- True or false: All sunscreens protect against sunburn, but only those that are SPF 15 or above and are Broad Spectrum have also been shown to reduce the risk of skin cancer and early skin aging.
- What is responsible for sunburn?
- UVA rays
- UVB rays
- How long does it take a sunburn to first become apparent after exposure?
- 0-3 hours later
- 3-6 hours later
- >6 hours later
Erythema is usually first noted 3 to 5 hours following sunlight exposure, peaks at 12 to 24 hours, and in most cases subsides at 72 hours.
- How should ruptured (popped) blisters from a sunburn be treated?
- Washed with alcohol and covered with band-aid
- Cleaned with mild soap and water and covered with wet dressing
- Left alone
- Covered with lotion
- Which provides more protection from the sun?
- A dark cotton shirt
- SPF 30 sunscreen
- A white t-shirt
- A wet t-shirt
Tightly woven, darker-colored fabrics provide more protection than sunscreen or a T shirt.
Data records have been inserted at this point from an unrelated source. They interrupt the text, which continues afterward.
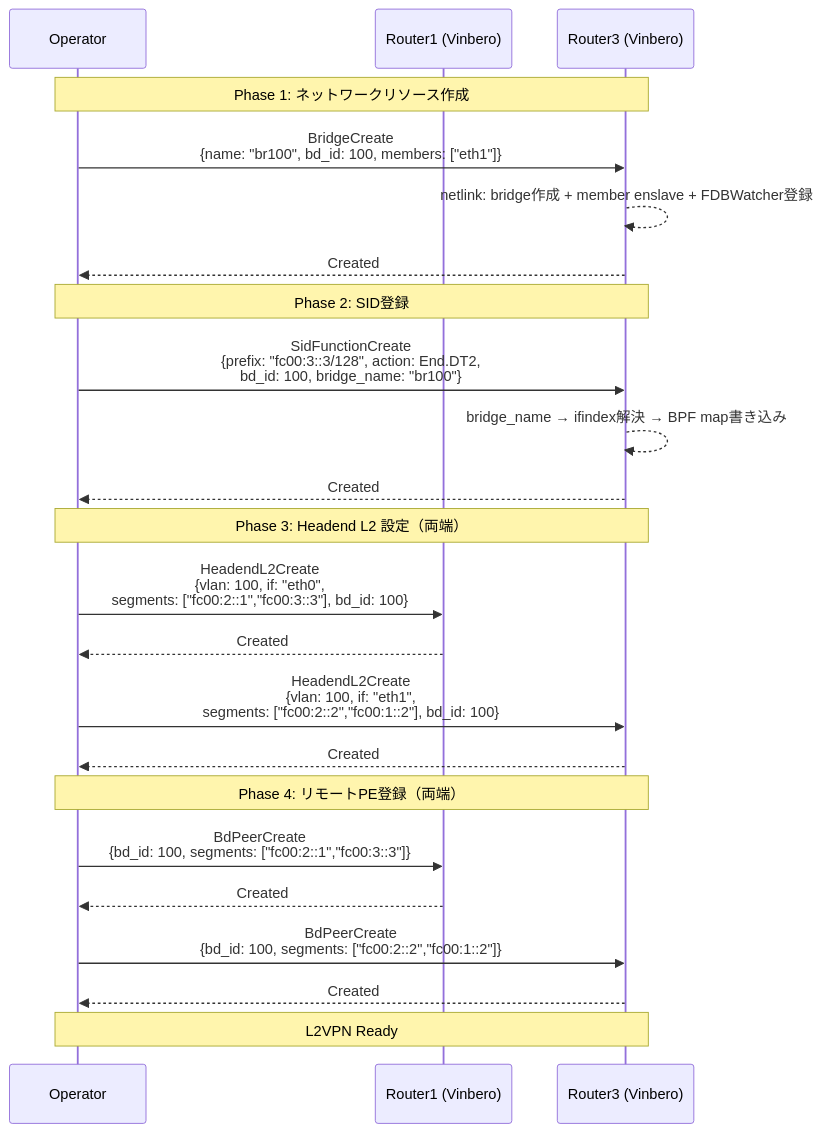
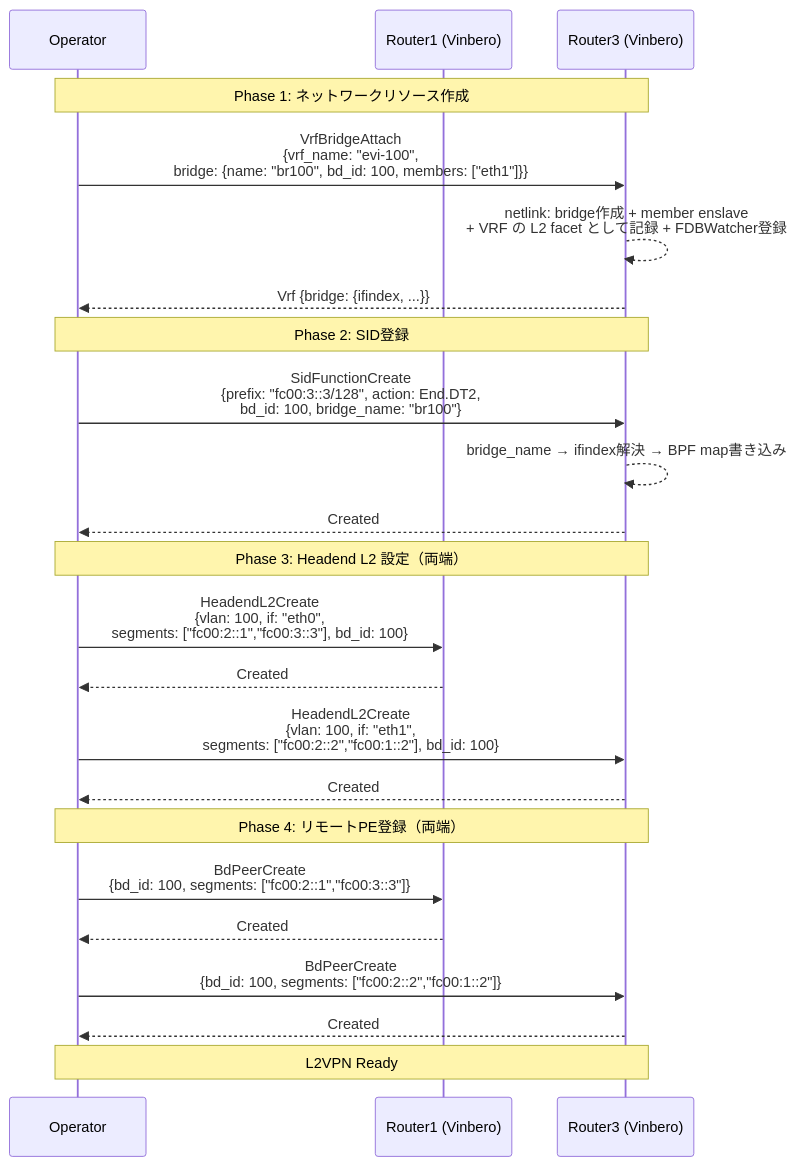
Before and after one commit to takehaya/Vinbero: the first of 22 diagrams in docs/design/ja/api_sequence.md, drawn with Mermaid. The commit also changed 9 other files, not shown here.

First line of the commit message:
docs(vrf): document the bridge facet; convert evpn-2site to vrf bridge-attach

````diff
--- a/docs/design/ja/api_sequence.md
+++ b/docs/design/ja/api_sequence.md
@@ -31,36 +31,36 @@
 ```mermaid
 sequenceDiagram
     participant Op as Operator
     participant R1 as Router1 (Vinbero)
     participant R3 as Router3 (Vinbero)
 
     Note over Op,R3: Phase 1: ネットワークリソース作成
 
-    Op->>R3: BridgeCreate<br/>{name: "br100", bd_id: 100, members: ["eth1"]}
-    R3-->>R3: netlink: bridge作成 + member enslave + FDBWatcher登録
-    R3-->>Op: Created
+    Op->>R3: VrfBridgeAttach<br/>{vrf_name: "evi-100",<br/>bridge: {name: "br100", bd_id: 100, members: ["eth1"]}}
+    R3-->>R3: netlink: bridge作成 + member enslave<br/>+ VRF の L2 facet として記録 + FDBWatcher登録
+    R3-->>Op: Vrf {bridge: {ifindex, ...}}
 
     Note over Op,R3: Phase 2: SID登録
 
     Op->>R3: SidFunctionCreate<br/>{prefix: "fc00:3::3/128", action: End.DT2,<br/>bd_id: 100, bridge_name: "br100"}
     R3-->>R3: bridge_name → ifindex解決 → BPF map書き込み
     R3-->>Op: Created
 
     Note over Op,R3: Phase 3: Headend L2 設定（両端）
 
     Op->>R1: HeadendL2Create<br/>{vlan: 100, if: "eth0",<br/>segments: ["fc00:2::1","fc00:3::3"], bd_id: 100}
     R1-->>Op: Created
 
     Op->>R3: HeadendL2Create<br/>{vlan: 100, if: "eth1",<br/>segments: ["fc00:2::2","fc00:1::2"], bd_id: 100}
     R3-->>Op: Created
 
     Note over Op,R3: Phase 4: リモートPE登録（両端）
 
     Op->>R1: BdPeerCreate<br/>{bd_id: 100, segments: ["fc00:2::1","fc00:3::3"]}
     R1-->>Op: Created
 
     Op->>R3: BdPeerCreate<br/>{bd_id: 100, segments: ["fc00:2::2","fc00:1::2"]}
     R3-->>Op: Created
 
     Note over Op,R3: L2VPN Ready
 ```
````
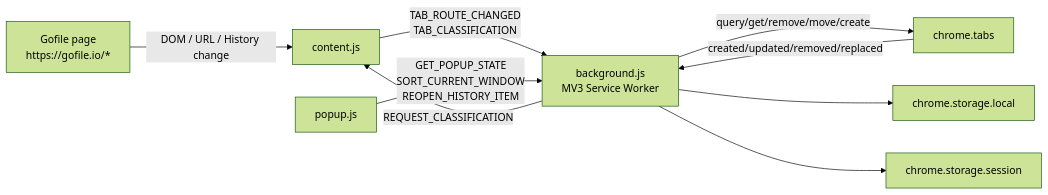
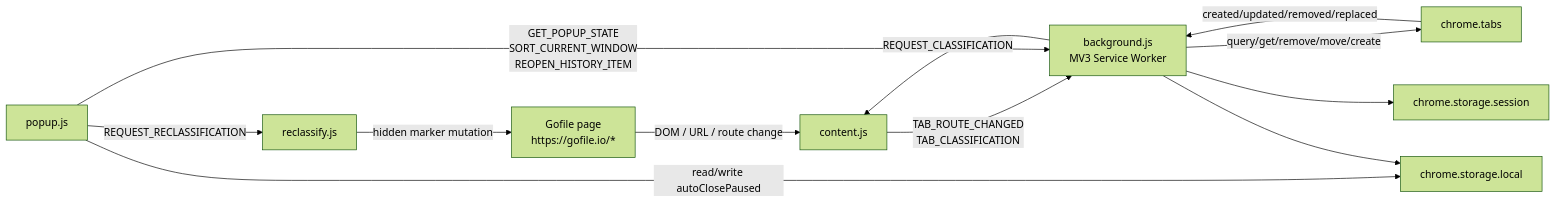
One commit to Hoyomaru/gofile-tab-manager changed the first of 5 diagrams in docs/ARCHITECTURE.md. Above: the diagram before and after it, drawn with Mermaid (forest theme). The commit also changed other lines of this file and 8 other files, not shown here.

````diff
--- a/docs/ARCHITECTURE.md
+++ b/docs/ARCHITECTURE.md
@@ -9,19 +9,23 @@
 ```mermaid
 flowchart LR
     Page[Gofile page\nhttps://gofile.io/*]
     CS[content.js]
+    RC[reclassify.js]
     BG[background.js\nMV3 Service Worker]
     Popup[popup.js]
     Tabs[chrome.tabs]
     Local[chrome.storage.local]
     Session[chrome.storage.session]
 
-    Page -->|DOM / URL / History change| CS
+    Page -->|DOM / URL / route change| CS
     CS -->|TAB_ROUTE_CHANGED\nTAB_CLASSIFICATION| BG
     BG -->|REQUEST_CLASSIFICATION| CS
+    Popup -->|REQUEST_RECLASSIFICATION| RC
+    RC -->|hidden marker mutation| Page
     Popup -->|GET_POPUP_STATE\nSORT_CURRENT_WINDOW\nREOPEN_HISTORY_ITEM| BG
+    Popup -->|read/write autoClosePaused| Local
     BG -->|query/get/remove/move/create| Tabs
     BG --> Local
     BG --> Session
     Tabs -->|created/updated/removed/replaced| BG
 ```
````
A wet t-shirt provides very little sun protection. Equivalent to wearing SPF 4.
- In the US, what is the definition of sunscreen “water resistance?”
- SPF is maintained until showering with soap
- It will retain at least 50 percent of the labeled SPF after two 20-minute periods in water
- It will be more effective in water
- SPF is maintained after 40-80 minutes of activity in water or sweating
Option b is for Europe!
- What is responsible for photoaging (early skin aging)?
- UVA rays
- UVB rays
- True or false: tinted sunscreens are better than non-tinted sunscreens.
Tinted sunscreen protects against visible light, too.
- How much sunscreen is typically needed for adequate coverage of the body from head to toe?
- 1 teaspoon
- 2 teaspoons
- 1 tablespoon
- 2 tablespoons
AAD says typically 1 oz (a shot-glass)
- What is the minimum SPF in sunscreen that is recommended?
- What is sunscreen with zinc oxide or titanium dioxide?
- A physical sunscreen (works like a shield from the sun’s rays)
- A chemical sunscreen (works like a sponge for the sun’s rays)
- What time should you especially seek shade from the sun?
- 8 AM– 10 AM
- 10 AM – 2 PM
- 2 PM – 4 PM
- After 4 PM
- True or false: you should look for sunscreen that also contains insect repellent
Sunscreen should be applied often, while insect repellent should be applied sparingly and less often
- True or false: Children less than 6 months old should wear sunscreen daily.
Children <6 months should avoid sunscreen, and instead use protective clothing and shade. This is because sunscreen can be irritating to infants.
- True or false: it’s good to avoid the sun entirely.
Although sun can cause skin damage, some daily sunlight without sun protection early in the morning (before 10 a.m.) or in the late afternoon is important for proper absorption of vitamin D.
- The FDA recommends that you do not use sunscreen products that have passed their expiration date. If there is no expiration date indicated, what should you do?
- Not use it
- Report it to the FDA
- Assume it is stable to use if it was purchased within the last 3 years and has been stored in a cool, dry place
- Assume it is stable to use indefinitely
FDA regulations require all sunscreens and other nonprescription drugs to have an expiration date unless stability testing conducted by the manufacturer has shown that the product will remain stable for at least three years
- True or false: you can get sunburned through a window.
Window glass protects against UVB but not UVA. SO, you can still get a tan through a window!
- True or false: a base tan can protect against skin cancer
There is no such thing as a safe tan.
- True or false: You can get vitamin D from a tanning bed.
You may have heard that your body makes a lot of vitamin D when you use a tanning bed. It doesn’t. The bulbs used in tanning beds emit mostly UVA light; however, your body needs UVB light to make vitamin D.